If there’s something wrong with it, there’s no time for them to go back and change it.
Dan Steele, lobbyist for the Washington Association of School Administrators
Though lawmakers have yet to disclose specifics, or even the broad strokes of their budget, they did say it should bring the state in compliance with the McCleary decision.
In recent years, lawmakers have poured billions in the K-12 system to comply with various parts of McCleary.
Yet they left one of the most difficult portions of the ruling for last: an order to take on the full cost of teacher and other school-employee salaries that currently are being supplemented by local levies.
The complex task fell upon a divided Legislature, forcing compromise between two parties that have fought for starkly different solutions to the problem. The state House is ruled by a Democratic majority. The state Senate is controlled by a Republican-led coalition, with the help of one conservative Democrat.

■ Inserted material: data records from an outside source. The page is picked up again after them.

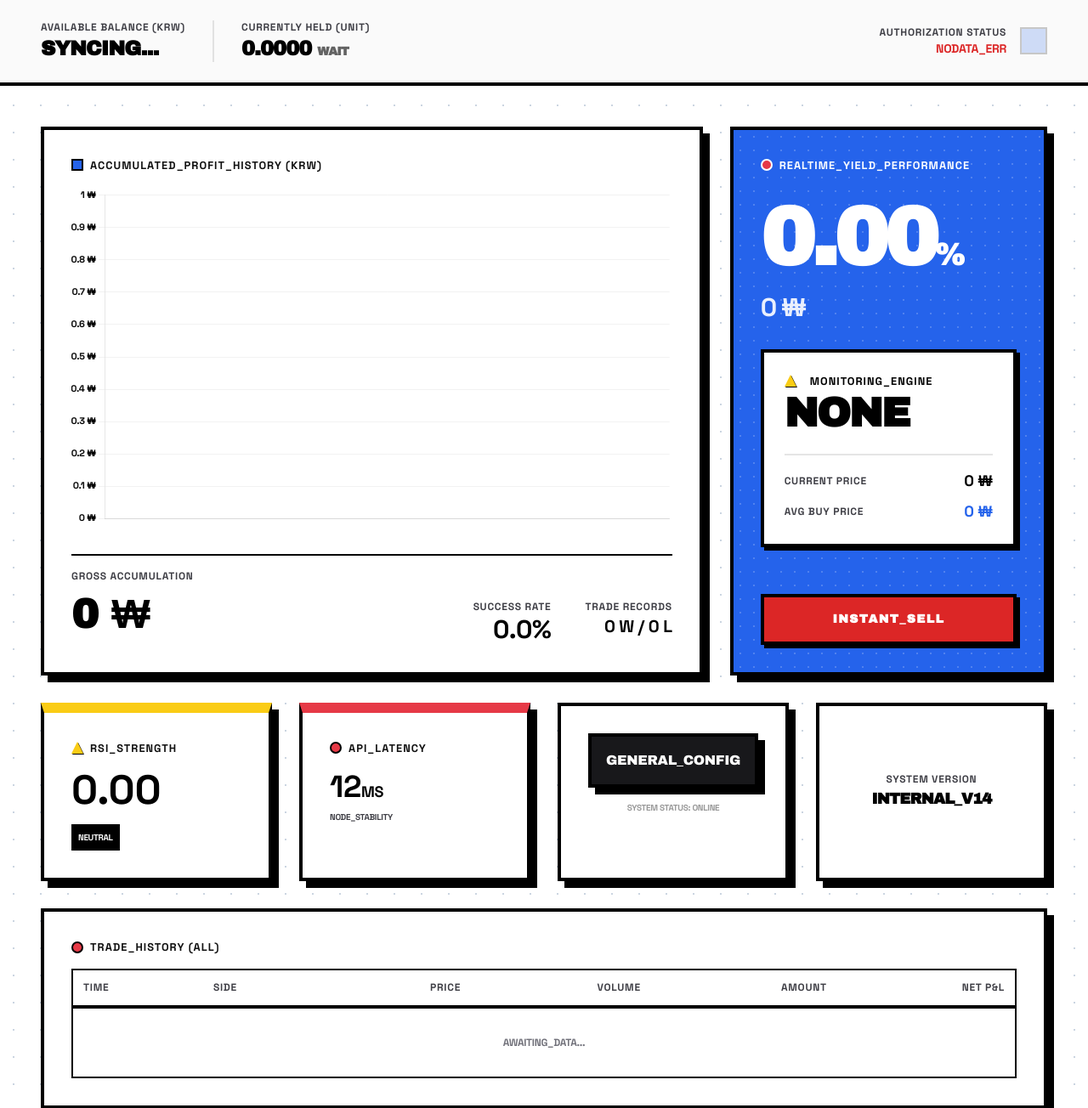
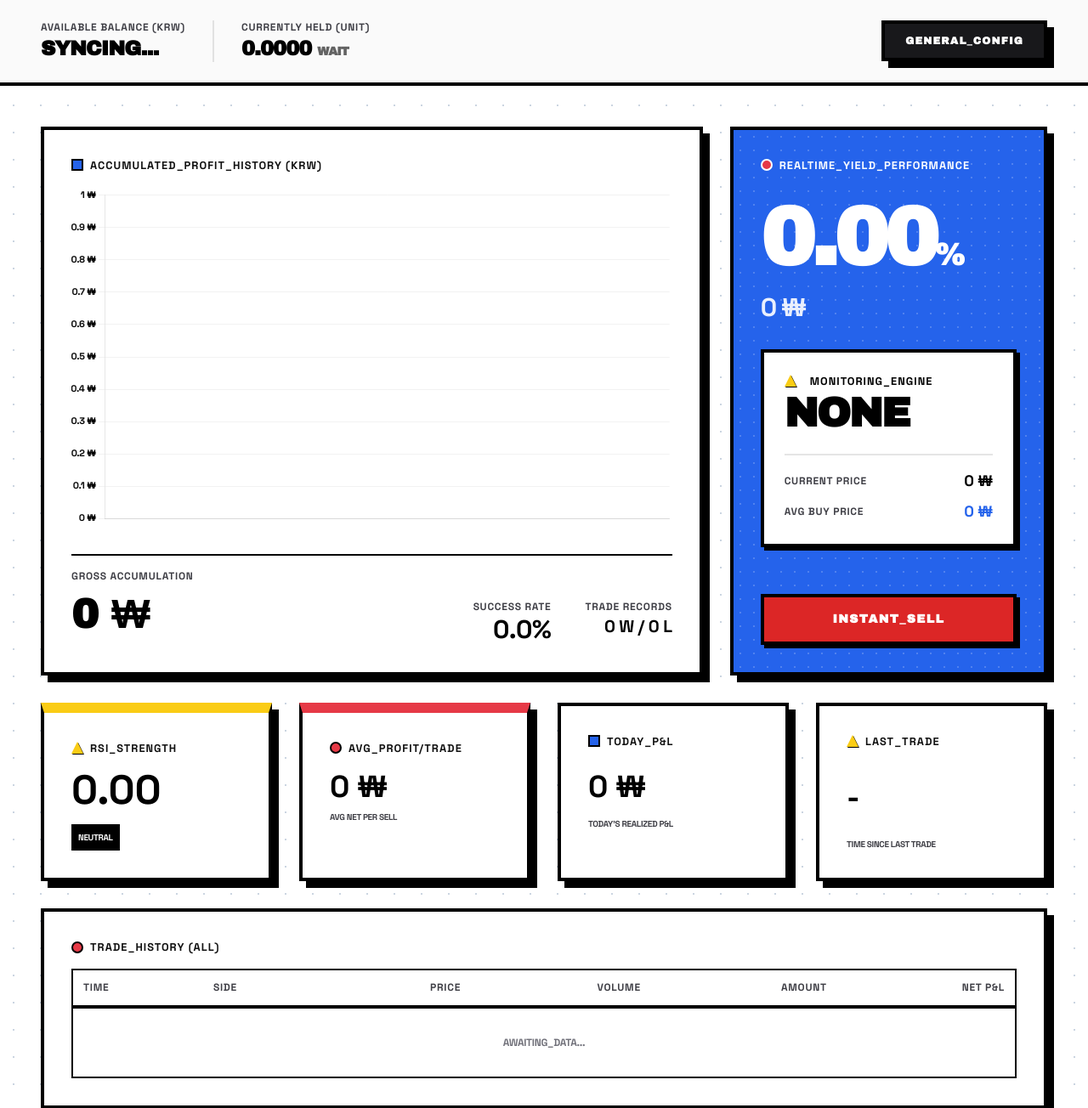
Before and after one commit to syl-deve/btrade, a FastAPI app: template templates/index.html in a window 1280 px wide; the page is wider, and only the part inside the window is pictured. Shown: the part 116-1420 px from the top of that part at 85% size. Run offline with FastAPI, Linux system fonts and the light colour scheme; the template is opened without the code that fills it, so the values that code supplies are empty; some libraries are stand-ins or nearby versions.

Commit message:
UI 개선: 인증상태 제거 + 설정버튼 이동 + 카드 3개 지표 교체
- balance 바 인증상태 → 시스템 설정 버튼으로 교체
- API응답속도 카드 → 평균 매매 단가 (매도당 평균 순익)
- 시스템 설정 버튼 카드 → 오늘 손익 (당일 실현 손익)
- 시스템 버전 카드 → 마지막 거래 경과시간
- /api/status에 avg_profit_per_trade, today_net_profit, last_trade_elapsed_minutes 추가

Co-Authored-By: Claude Sonnet 4.6 <noreply@anthropic.com>

```diff
--- a/main.py
+++ b/main.py
@@ -335,6 +335,24 @@ async def get_status(db: Session = Depends(get_db), user=Depends(get_current_use
         loss_count = len([t for t in all_trades if t.net_profit is not None and t.net_profit < 0])
         win_rate = (win_count / (win_count + loss_count) * 100) if (win_count + loss_count) > 0 else 0.0
 
+        # 평균 매매 단가 (매도당 평균 순익)
+        trade_count = win_count + loss_count
+        avg_profit_per_trade = int(total_net_profit / trade_count) if trade_count > 0 else 0
+
+        # 오늘 손익
+        import datetime as dt
+        today_start = dt.datetime.combine(dt.date.today(), dt.time.min)
+        today_trades = [t for t in all_trades if t.timestamp >= today_start and t.net_profit is not None]
+        today_net_profit = int(sum(t.net_profit for t in today_trades))
+
+        # 마지막 매매 경과시간
+        last_trade = db.query(TradeHistory).order_by(TradeHistory.timestamp.desc()).first()
+        if last_trade:
+            elapsed = dt.datetime.utcnow() - last_trade.timestamp
+            elapsed_minutes = int(elapsed.total_seconds() / 60)
+        else:
+            elapsed_minutes = None
+
         # Prepare Chart Data (Cumulative Profit Over Time)
         cumulative_profits = []
         current_sum = 0
@@ -364,6 +382,9 @@ async def get_status(db: Session = Depends(get_db), user=Depends(get_current_use
             "win_rate": win_rate,
             "win_count": win_count,
             "loss_count": loss_count,
+            "avg_profit_per_trade": avg_profit_per_trade,
+            "today_net_profit": today_net_profit,
+            "last_trade_elapsed_minutes": elapsed_minutes,
             "chart_data": cumulative_profits,
             "config": {
                 "rsi_threshold": bot_settings.rsi_threshold if bot_settings else 30.0,
--- a/templates/index.html
+++ b/templates/index.html
@@ -50,11 +50,7 @@
                 <div id="coin-balance" class="text-2xl font-black archivo-bold">0.0000 <span id="coin-unit" class="text-sm opacity-60">WAIT</span></div>
             </div>
             <div class="ml-auto flex items-center gap-4">
-                <div class="text-right">
-                    <p data-i18n="label_auth" class="meta-label">Authorization Status</p>
-                    <p id="auth-status" class="text-sm font-bold text-red-600">NODATA_ERR</p>
-                </div>
-                <div class="bau-shape bau-square w-8 h-8 opacity-20"></div>
+                <button onclick="document.getElementById('config-modal').showModal()" class="btn-bau py-3 px-6 bg-zinc-900 text-white border-4 border-black font-black tracking-widest text-xs"><span data-i18n="btn_config">GENERAL_CONFIG</span></button>
             </div>
         </div>
 
@@ -128,24 +124,25 @@
                 <div id="rsi-status" class="mt-4 text-[10px] font-black p-2 bg-black text-white inline-block">NEUTRAL</div>
             </div>
 
-            <!-- Latency Stat -->
+            <!-- 평균 매매 단가 -->
             <div class="bau-tile tile-stats-bau tile-red-accent">
-                <div class="label-bau"><div class="bau-shape bau-circle"></div><span data-i18n="label_latency">API_LATENCY</span></div>
-                <div class="text-4xl font-black">12<span class="text-lg uppercase">ms</span></div>
-                <p data-i18n="label_stability" class="text-[10px] font-bold mt-2 text-zinc-700 font-black uppercase">Node_Stability</p>
+                <div class="label-bau"><div class="bau-shape bau-circle"></div><span data-i18n="label_avg_profit">AVG_PROFIT/TRADE</span></div>
+                <div id="avg-profit-per-trade" class="text-4xl font-black">0 ₩</div>
+                <p data-i18n="label_avg_profit_sub" class="text-[10px] font-bold mt-2 text-zinc-700 uppercase">매도당 평균 순익</p>
             </div>
 
-            <!-- Configuration -->
-            <div class="bau-tile tile-stats-bau flex flex-col gap-4">
-                <button onclick="document.getElementById('config-modal').showModal()" class="btn-bau w-full justify-center py-4 bg-zinc-900 text-white border-black"><span data-i18n="btn_config">GENERAL_CONFIG</span></button>
-                <div id="uptime_display" data-i18n="label_status" class="text-[10px] font-bold text-center opacity-40 uppercase">System Status: Online</div>
+            <!-- 오늘 손익 -->
+            <div class="bau-tile tile-stats-bau flex flex-col gap-2">
+                <div class="label-bau"><div class="bau-shape bau-square"></div><span data-i18n="label_today_profit">TODAY_P&L</span></div>
+                <div id="today-net-profit" class="text-4xl font-black">0 ₩</div>
+                <p data-i18n="label_today_profit_sub" class="text-[10px] font-bold mt-2 text-zinc-700 uppercase">오늘 실현 손익</p>
             </div>
 
-            <div class="bau-tile tile-stats-bau border-black flex items-center justify-center">
-                 <div class="text-center">
-                    <p data-i18n="label_version" class="meta-label">System Version</p>
-                    <p class="text-lg font-black archivo-bold">INTERNAL_v14</p>
-                 </div>
+            <!-- 마지막 매매 경과시간 -->
+            <div class="bau-tile tile-stats-bau border-black flex flex-col justify-between">
+                <div class="label-bau"><div class="bau-shape bau-triangle"></div><span data-i18n="label_last_trade">LAST_TRADE</span></div>
+                <div id="last-trade-elapsed" class="text-4xl font-black">-</div>
+                <p data-i18n="label_last_trade_sub" class="text-[10px] font-bold mt-2 text-zinc-700 uppercase">마지막 거래 경과</p>
             </div>
 
             <!-- 거래내역 전체폭 섹션 -->
@@ -268,8 +265,12 @@
                 rsi_buy: 'BUY_SIGNAL', rsi_neutral: 'NEUTRAL',
                 no_trade: 'NO_TRADE_HISTORY',
                 label_rsi: 'RSI_STRENGTH',
-                label_latency: 'API_LATENCY',
-                label_stability: 'NODE_STABILITY',
+                label_avg_profit: 'AVG_PROFIT/TRADE',
+                label_avg_profit_sub: 'Avg Net Per Sell',
+                label_today_profit: 'TODAY_P&L',
+                label_today_profit_sub: "Today's Realized P&L",
+                label_last_trade: 'LAST_TRADE',
+                label_last_trade_sub: 'Time Since Last Trade',
                 side_buy: 'BUY', side_sell: 'SELL',
                 btn_sell_now: 'INSTANT_SELL',
             },
@@ -306,8 +307,12 @@
                 rsi_buy: '매수신호', rsi_neutral: '관망',
                 no_trade: '거래 내역 없음',
                 label_rsi: 'RSI 강도',
-                label_latency: 'API 응답속도',
-                label_stability: '노드 안정성',
+                label_avg_profit: '매매당 평균 손익',
+                label_avg_profit_sub: '매도당 평균 순익',
+                label_today_profit: '오늘 손익',
+                label_today_profit_sub: '오늘 실현 손익',
+                label_last_trade: '마지막 거래',
+                label_last_trade_sub: '마지막 거래 경과',
                 side_buy: '매수', side_sell: '매도',
                 btn_sell_now: '즉시 매도',
             }
@@ -397,10 +402,9 @@
                     if (el) el.innerHTML = html;
                 };
 
-                // Exchange & Auth
+                // Exchange
                 const exText = document.getElementById('exchange-text');
                 const exShape = document.querySelector('#exchange-badge .bau-shape');
-                const authEl = document.getElementById('auth-status');
 
                 if (exText && exShape) {
                     if (data.exchange === 'BITHUMB') {
@@ -414,16 +418,6 @@
                     }
                 }
 
-                if (authEl) {
-                    const t = i18n[currentLang];
-                    if (data.authorized) {
-                        authEl.innerText = t.auth_ok;
-                        authEl.className = 'text-sm font-bold text-green-600';
-                    } else {
-                        authEl.innerText = t.auth_err;
-                        authEl.className = 'text-sm font-bold text-red-600';
-                    }
-                }
 
                 // Balance Mapping (Defensive)
                 const krwVal = data.krw_balance || 0;
@@ -496,6 +490,37 @@
                 safeUpdate('target-coin', coinUnit);
                 safeUpdate('current-price', data.current_price ? new Intl.NumberFormat().format(data.current_price) + ' ₩' : 'API_SYNC...');
                 safeUpdate('avg-buy-price', (data.avg_buy_price > 0) ? new Intl.NumberFormat().format(data.avg_buy_price) + ' ₩' : '0 ₩');
+
+                // 평균 매매 단가
+                const avgProfitEl = document.getElementById('avg-profit-per-trade');
+                if (avgProfitEl) {
+                    const v = data.avg_profit_per_trade || 0;
+                    avgProfitEl.innerText = (v >= 0 ? '+' : '') + new Intl.NumberFormat().format(v) + ' ₩';
+                    avgProfitEl.style.color = v > 0 ? '#22C55E' : (v < 0 ? '#E63946' : '#000');
+                }
+
+                // 오늘 손익
+                const todayEl = document.getElementById('today-net-profit');
+                if (todayEl) {
+                    const v = data.today_net_profit || 0;
+                    todayEl.innerText = (v >= 0 ? '+' : '') + new Intl.NumberFormat().format(v) + ' ₩';
+                    todayEl.style.color = v > 0 ? '#22C55E' : (v < 0 ? '#E63946' : '#000');
+                }
+
+                // 마지막 거래 경과
+                const elapsedEl = document.getElementById('last-trade-elapsed');
+                if (elapsedEl) {
+                    const m = data.last_trade_elapsed_minutes;
+                    if (m === null || m === undefined) {
+                        elapsedEl.innerText = '-';
+                    } else if (m < 60) {
+                        elapsedEl.innerText = m + (currentLang === 'ko' ? '분 전' : 'm ago');
+                    } else if (m < 1440) {
+                        elapsedEl.innerText = Math.floor(m / 60) + (currentLang === 'ko' ? '시간 전' : 'h ago');
+                    } else {
+                        elapsedEl.innerText = Math.floor(m / 1440) + (currentLang === 'ko' ? '일 전' : 'd ago');
+                    }
+                }
 
                 // RSI
                 const rsiVal = document.getElementById('rsi-value');
```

Sullivan said Wednesday both sides made concessions in the budgeting process to meet and pay for McCleary, without noting what they were. Democrats, he said, might be happy with some parts of the plan, but admitted there were portions Democrats had “to give a little on.”
Sullivan did say no portion of the budget would be sent to voters for approval — meaning an earlier GOP proposal to put their school plan on the ballot appears to be dead.
Little other information was provided Wednesday by legislative leaders. In a press release announcing the handshake deal at about 9:30 a.m., Gov. Jay Inslee’s office offered no details of the plan, other than that “the agreement covers spending and resource levels.”
Steele, the lobbyist for the school administrators, said the rushed process this year could mean the Legislature has to come back next year and fix a lot of problems.
“A lot of the work we’re going to have to do next January is saying, ‘Remember that thing you passed 6 months ago? There’s a lot of changes that need to happen,’” Steele said.